Last year LATAM reduced its planned 2016-2018 fleet capex by $1.8bn, but Fitch notes that it will still amount to $878m in 2015 and $1bn in 2016, keeping free cash flow “neutral to slightly negative”.
The rating agencies, like the rest of the financial community, see LATAM gradually improving its operating results and FCF generation. But there is concern about Brazil’s worsened macroeconomic outlook and FX trends, which will keep passenger yields declining in 2015.
LATAM is currently guiding for a 6-8% operating margin in 2015 (based on oil at $77 in 2H15). The consensus seems to be that, unless the situation in Brazil worsens significantly, the margin is trending to the 8%-level in 2015 or 2016, which would be a solid improvement on last year’s 4.1%.

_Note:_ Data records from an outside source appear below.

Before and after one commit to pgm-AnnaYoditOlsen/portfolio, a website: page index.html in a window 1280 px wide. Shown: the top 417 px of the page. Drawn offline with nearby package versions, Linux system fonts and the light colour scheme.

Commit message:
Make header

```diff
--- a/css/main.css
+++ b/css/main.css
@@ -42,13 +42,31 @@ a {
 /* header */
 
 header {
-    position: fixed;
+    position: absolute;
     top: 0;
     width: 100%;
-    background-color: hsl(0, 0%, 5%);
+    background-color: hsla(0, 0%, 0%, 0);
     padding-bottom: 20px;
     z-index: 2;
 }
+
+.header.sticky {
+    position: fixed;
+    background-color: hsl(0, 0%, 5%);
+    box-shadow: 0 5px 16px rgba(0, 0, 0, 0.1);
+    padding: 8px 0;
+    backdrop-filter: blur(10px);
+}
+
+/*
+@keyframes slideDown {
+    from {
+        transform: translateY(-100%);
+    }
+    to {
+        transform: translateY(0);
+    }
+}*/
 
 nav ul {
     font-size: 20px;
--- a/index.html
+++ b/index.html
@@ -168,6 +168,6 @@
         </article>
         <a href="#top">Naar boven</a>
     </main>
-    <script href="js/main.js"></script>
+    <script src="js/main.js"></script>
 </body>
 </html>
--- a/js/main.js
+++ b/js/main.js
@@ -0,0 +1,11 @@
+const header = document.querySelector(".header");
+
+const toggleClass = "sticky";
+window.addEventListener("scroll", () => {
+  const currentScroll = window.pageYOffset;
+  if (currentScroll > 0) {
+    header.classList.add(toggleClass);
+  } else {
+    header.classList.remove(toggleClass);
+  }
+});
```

These tough times have not changed the thinking on the 2012 merger. It was a unique opportunity to create a dominant airline combine for a region that will one day again see robust economic and air travel demand growth.
But the many risks include potential setbacks with merger integration. One of the biggest risks will be the move to a single passenger reservations system — an event that has proved highly disruptive in some other airline mergers. Having just selected the Sabre technology, which LAN adopted in 2012, for the common platform, LATAM intends to move slowly and is looking at a 2017 switchover.
A full open skies US-Brazil regime should be implemented in early 2016 (though it is yet to be ratified by President Rousseff). By this stage one might have expected American and LATAM to be talking about enhancing their cooperation and even applying for antitrust immunity, but it seems that neither party is yet ready to do that because both are integrating after recent mergers. In any case, the initial impact of open skies may not be that great, because US carriers are cutting capacity on US-Brazil routes in response to Brazilian economic conditions.
LATAM’s longer-term prospects remain excellent. When South America recovers from its economic doldrums, LATAM will reap significant benefits from its geographic diversity, strong regional market position (leading market shares both internationally in Latin America and in the Brazil, Chile and Peru domestic markets) and the enhanced network and other benefits resulting from the merger. LATAM clearly has the potential to return to the double-digit operating margins and the solid net profits it was earning before the merger.
By Heini Nuutinen